▸ **ASSIGNMENT**
Below are the lines to check; count those holding the string "site" and give only the number.

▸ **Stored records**
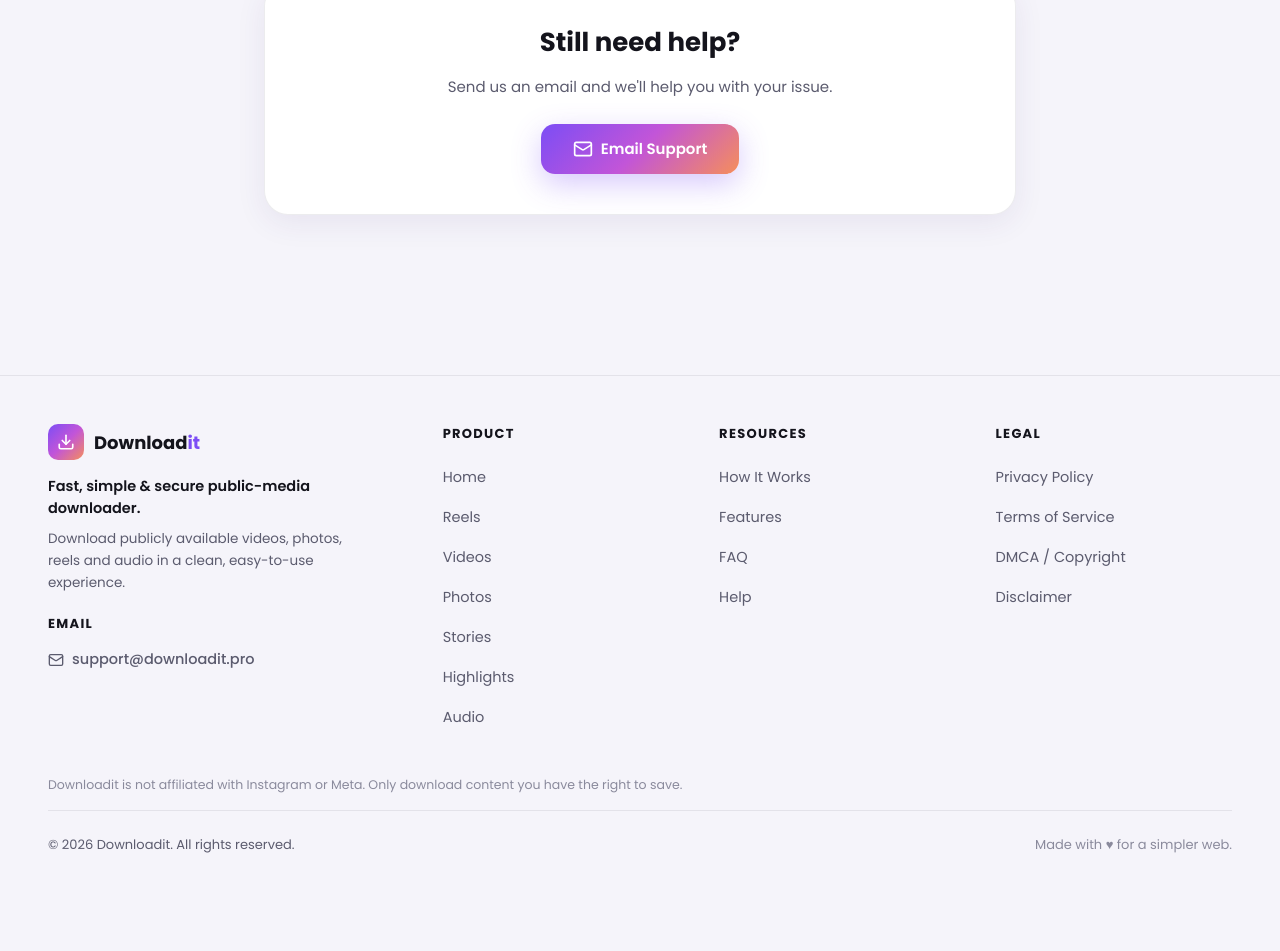
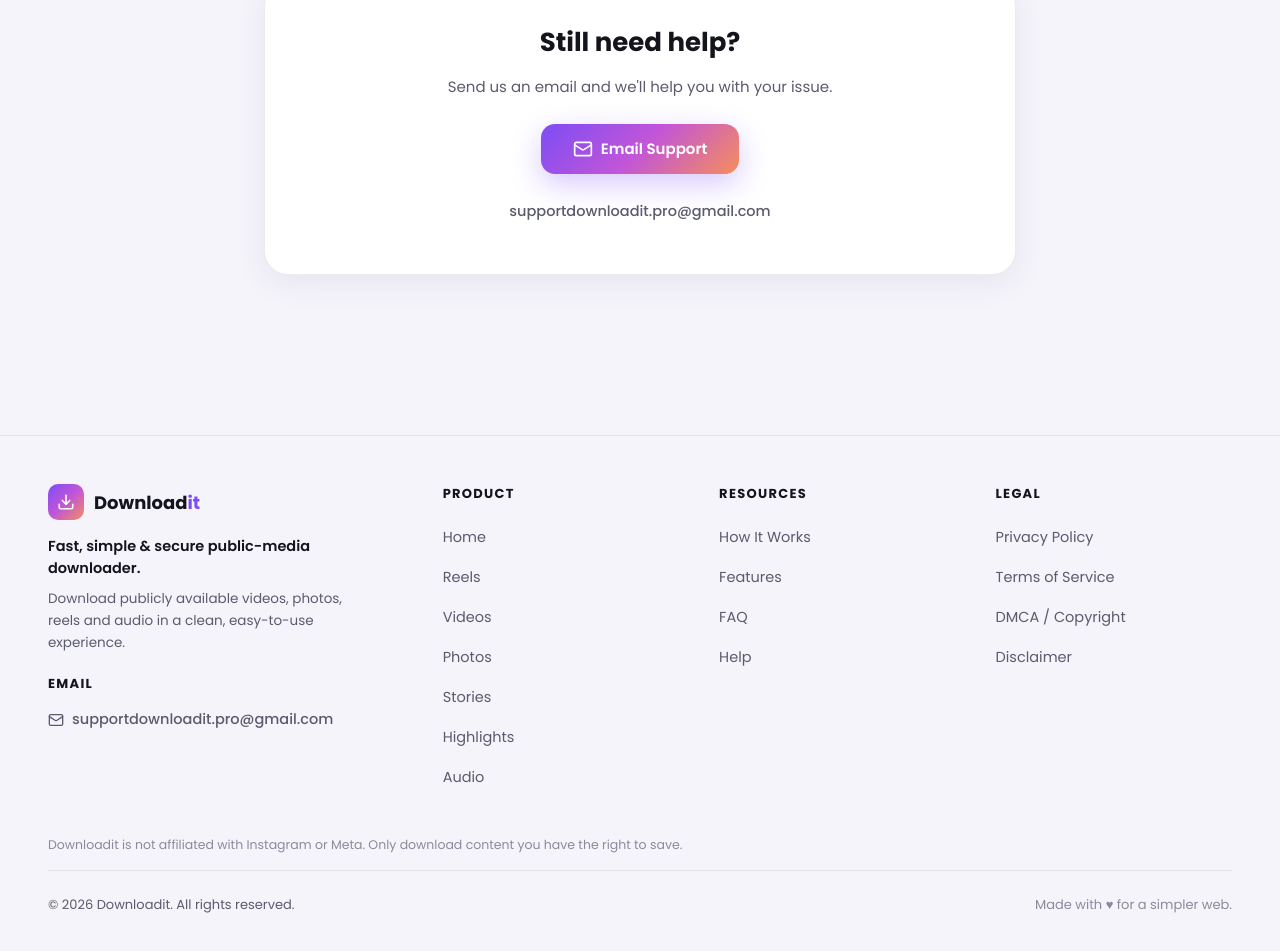
Before and after one commit to TechWithIfn/insta-video-download-, a Next.js app in the folder frontend/: page /help in a window 1280 px wide. Shown: the part 3732-4683 px from the top of the page. Before the commit the page ends 4635 px from the top, so only its background shows below. Built offline with nearby package versions, Linux system fonts and the light colour scheme.

Commit message:
fix(support): clickable gmail mailto everywhere, remove old email

```diff
--- a/frontend/src/app/help/HelpClient.tsx
+++ b/frontend/src/app/help/HelpClient.tsx
@@ -18,7 +18,7 @@
 import Footer from "@/components/Footer";
 import ScrollReveal from "@/components/ScrollReveal";
 import { useLanguage } from "@/i18n";
-import { SUPPORT_MAILTO } from "@/config/site";
+import { SUPPORT_EMAIL, SUPPORT_MAILTO } from "@/config/site";
 
 const TYPE_ICONS = [Play, Film, ImageIcon, Clock, Star, Music];
 
@@ -271,6 +271,14 @@
                 <Mail className="h-5 w-5" />
                 {h.supportBtn}
               </a>
+              <p className="mt-4 text-[14.5px] text-fg-muted">
+                <a
+                  href={SUPPORT_MAILTO}
+                  className="inline-flex min-h-[44px] items-center justify-center break-all font-medium transition-colors hover:text-primary"
+                >
+                  {SUPPORT_EMAIL}
+                </a>
+              </p>
             </section>
           </ScrollReveal>
         </div>
--- a/frontend/src/components/Footer.tsx
+++ b/frontend/src/components/Footer.tsx
@@ -88,7 +88,7 @@
               <p className="text-[13px] font-bold uppercase tracking-[0.1em] text-fg">{t.footer.email}</p>
               <a
                 href={SUPPORT_MAILTO}
-                className="mt-1 inline-flex min-h-[44px] items-center gap-2 text-[14.5px] font-medium text-fg-muted transition-colors hover:text-primary"
+                className="mt-1 inline-flex min-h-[44px] items-center gap-2 break-all text-[14.5px] font-medium text-fg-muted transition-colors hover:text-primary"
               >
                 <Mail className="h-4 w-4 shrink-0" strokeWidth={2} />
                 {SUPPORT_EMAIL}
--- a/frontend/src/components/LegalPage.tsx
+++ b/frontend/src/components/LegalPage.tsx
@@ -30,7 +30,7 @@
         Questions about this page? Contact us at{" "}
         <a
           href={SUPPORT_MAILTO}
-          className="inline-flex min-h-[44px] items-center font-semibold text-fg transition-colors hover:text-primary"
+          className="inline-flex min-h-[44px] items-center break-all font-semibold text-fg transition-colors hover:text-primary"
         >
           {SUPPORT_EMAIL}
         </a>
--- a/frontend/src/config/site.ts
+++ b/frontend/src/config/site.ts
@@ -3,16 +3,5 @@
 export const BRAND_TITLE = "Downloadit – Instagram Video, Reels & Photo Downloader";
 export const BRAND_DESCRIPTION =
   "Download Instagram videos, Reels and photos with Downloadit. Preview public Instagram media and save it to your device quickly without creating an account.";
-declare const process: {
-  env: {
-    NEXT_PUBLIC_SUPPORT_EMAIL?: string;
-  };
-};
-//
-// To use your real support address, set NEXT_PUBLIC_SUPPORT_EMAIL in the
-// frontend environment (see .env.example). Falls back to an obvious
-// placeholder so it is never silently a wrong address.
-export const SUPPORT_EMAIL: string =
-  process.env.NEXT_PUBLIC_SUPPORT_EMAIL || "support@downloadit.pro";
-
+export const SUPPORT_EMAIL = "supportdownloadit.pro@gmail.com";
 export const SUPPORT_MAILTO: string = `mailto:${SUPPORT_EMAIL}`;
```
Also changed, not shown: 1 other file (tests, documents, lock files or other folders).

▸ **RESPONSE TO THIS TASK**
4